Later, when I was forbidden to swear, my friend and I came up with "Oh, fudge bunnies!" as a substitute. Still use it on occasion.

Janet, how do you use kerfuffle?

Janet said...

A kerfuffle is a state of noisy confusion, an uproar, a commotion.

There was quite a kerfuffle when Sally told her family of her intention to marry George.

Kathleen Popa said...

Oh Janet, yes, "kerfufle" is one of my husband's words. He has a lot of them, and like you, when I try to remember, I can't. Maybe I should just set him down and say, "Go on: talk."

But it reminds me of a couple more favorites: Try "fisty-cuffs." Sort of makes a fight sound like fun, don't you think?

Another favorite is "kahoots," to signify that someone is conspiring, "in kahoots" with someone else.

Janet said...

Those aren't perfectly normal words? I'm flabbergasted. Gobsmacked. To the point of having a conniption.

Latayne C. Scott said...

Part of my novel Latter-day Cipher takes place in Tennessee, the protagonist's home state. I had a ball choosing great phrases from there, familiar to me because both my husband and my parents grew up in west Tennessee.

Many of those phrases didn't survive the editorial process. Others which never made it into the manuscript were ones I couldn't find any written verification for.

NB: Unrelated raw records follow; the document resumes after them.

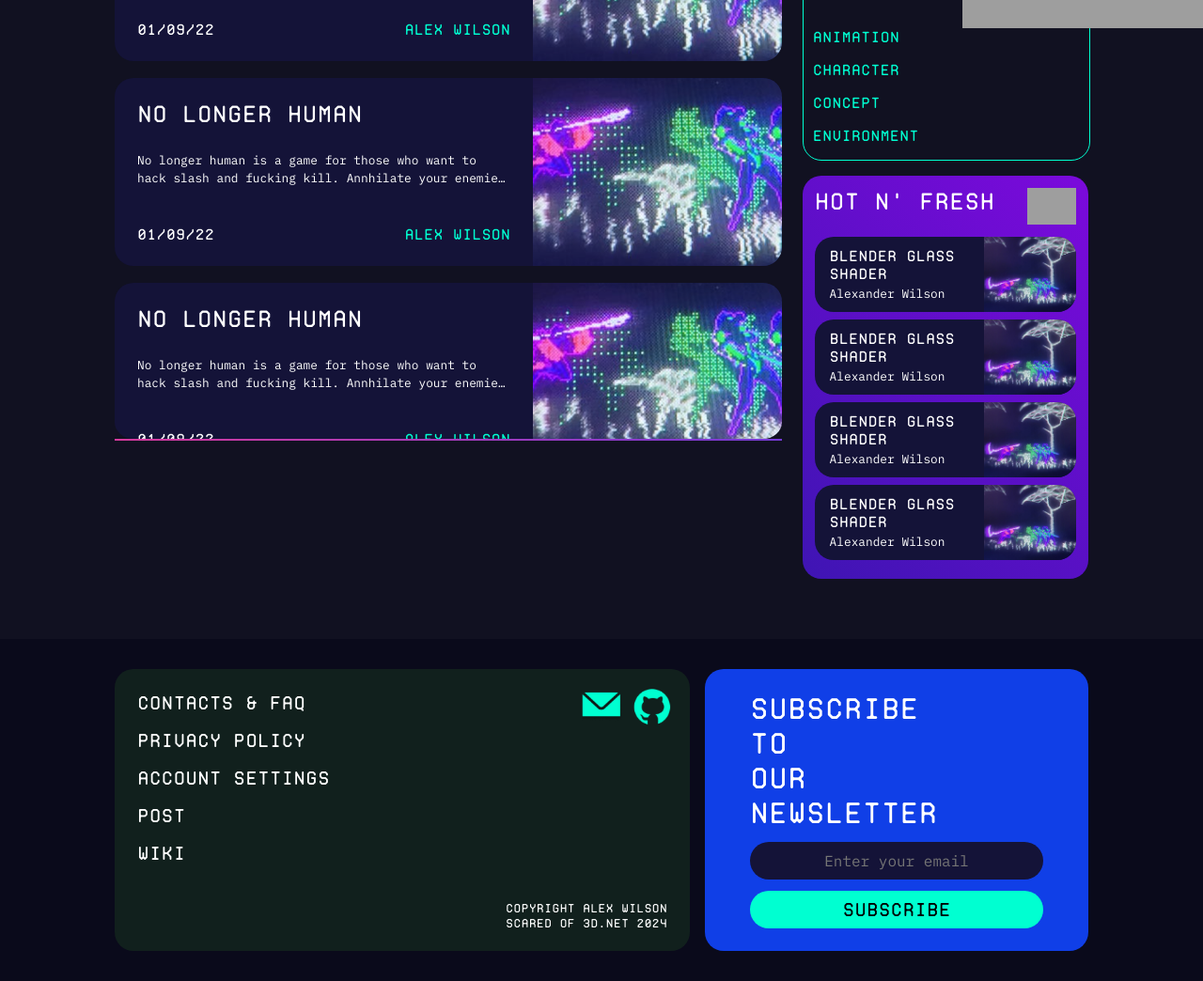
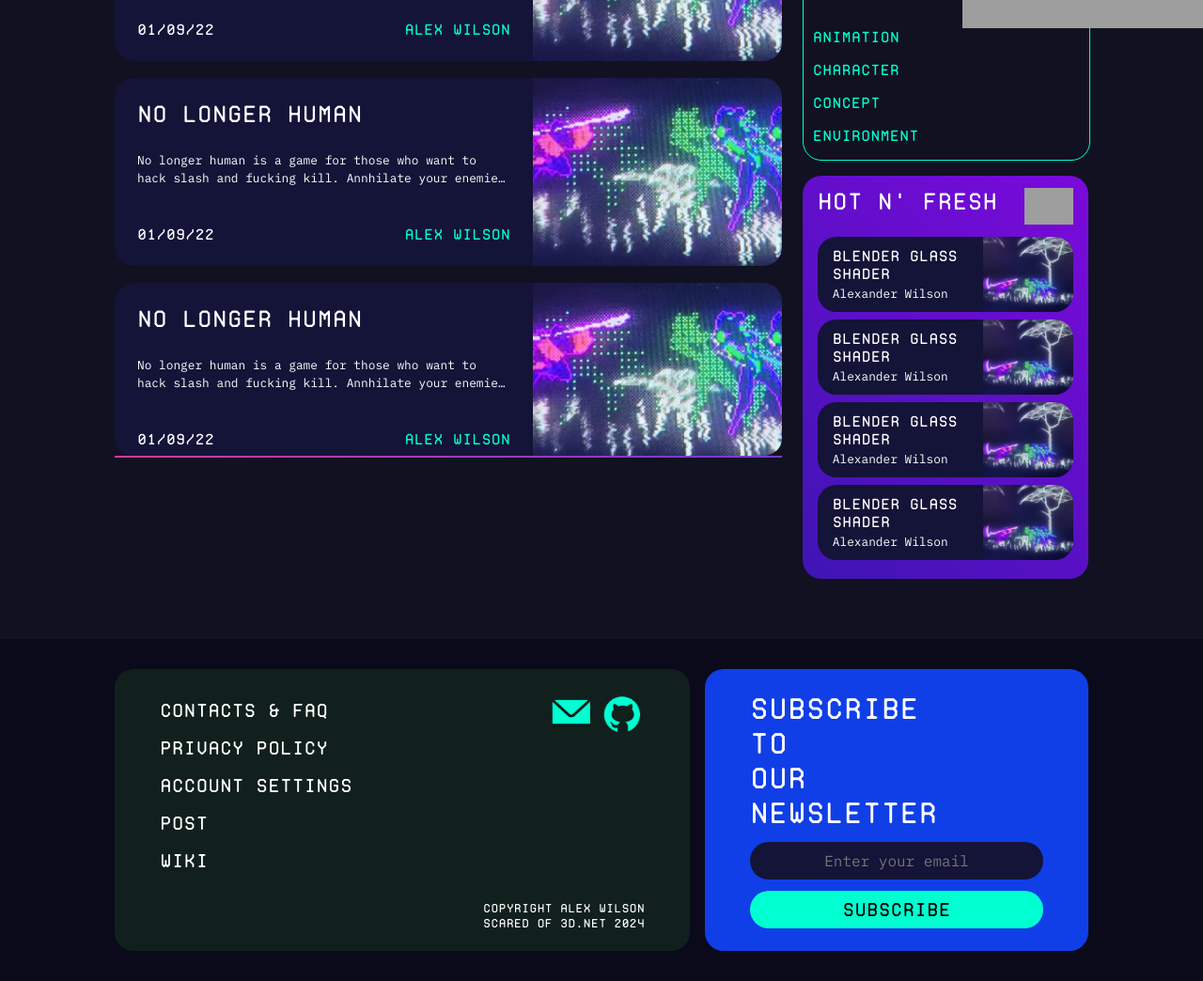
Before and after one commit to wilsoonnaa/courseProject, a PHP site: page / in a window 1280 px wide. Shown: the part 540-1584 px from the top of the page at 94% size. Run offline with PHP 8.4, Linux system fonts and the light colour scheme; grey boxes are pictures that could not be loaded.

Commit message:
Footer padding update

```diff
--- a/style.css
+++ b/style.css
@@ -372,6 +372,7 @@ background: linear-gradient(90deg, rgba(232,190,121,1) 0%, rgba(218,132,129,1) 5
     display: flex;
     flex-direction: column;
     gap: 18px;
+    padding-bottom: 18px;
     max-height: 700px;
     min-width: 500px;
     width: 70%;
@@ -485,7 +486,7 @@ background: linear-gradient(90deg, rgba(232,190,121,1) 0%, rgba(218,132,129,1) 5
 }
 
 .sb-hot{
-    padding: 0.8rem 0.8rem;
+    padding: 0.8rem 1rem;
     display: flex;
     flex-direction: column;
     min-height: 100px;
@@ -684,8 +685,8 @@ footer{
 
 .social-icons{
     gap: 0.4rem;
-    padding-top: 1rem;
-    padding-right: 1rem;
+    padding-top: 1.5rem;
+    padding-right: 3rem;
     display: flex;
     flex-direction: row;
     align-items: center;
@@ -705,8 +706,8 @@ footer{
     /*border: 1px solid green;*/
 
     ul{
-        padding-top: 1.5rem;
-        padding-left: 1.5rem;
+        padding-top: 2rem;
+        padding-left: 3rem;
         list-style-type: none;
 
         li{
@@ -732,7 +733,7 @@ footer{
 
     span{
         font-size: var(--fs-sm);
-        padding-right: 1.5rem;
+        padding-right: 3rem;
     }
 }
 
```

For instance, my husband's mom called stupid people something that sounded like "stornadel apes" or "stornadel idiots." Anybody ever heard that phrase?


Latayne C Scott

Unknown said...

My editor e-mailed me the other day with a favorite sentence from my current work (won't see light of day until next June!) - she loved:

"I followed at a rabbit's pace, nattering--yes, nattering like a jackhammer"

She and a friend are challenging each other on who can use the word "nattering" the best in their facebook status. :)

Being Canadian, I've noticed several small, but interesting differences between what is normal usage of words and what is considered "different" in the US.

My agent laughs at my referring to my children as "gaffers", and I recently noted on an interview an idea of mine that went into the "dustbin" - it was rubbish!

I enjoy fun "new" or less used words as long as the meaning is clear through context.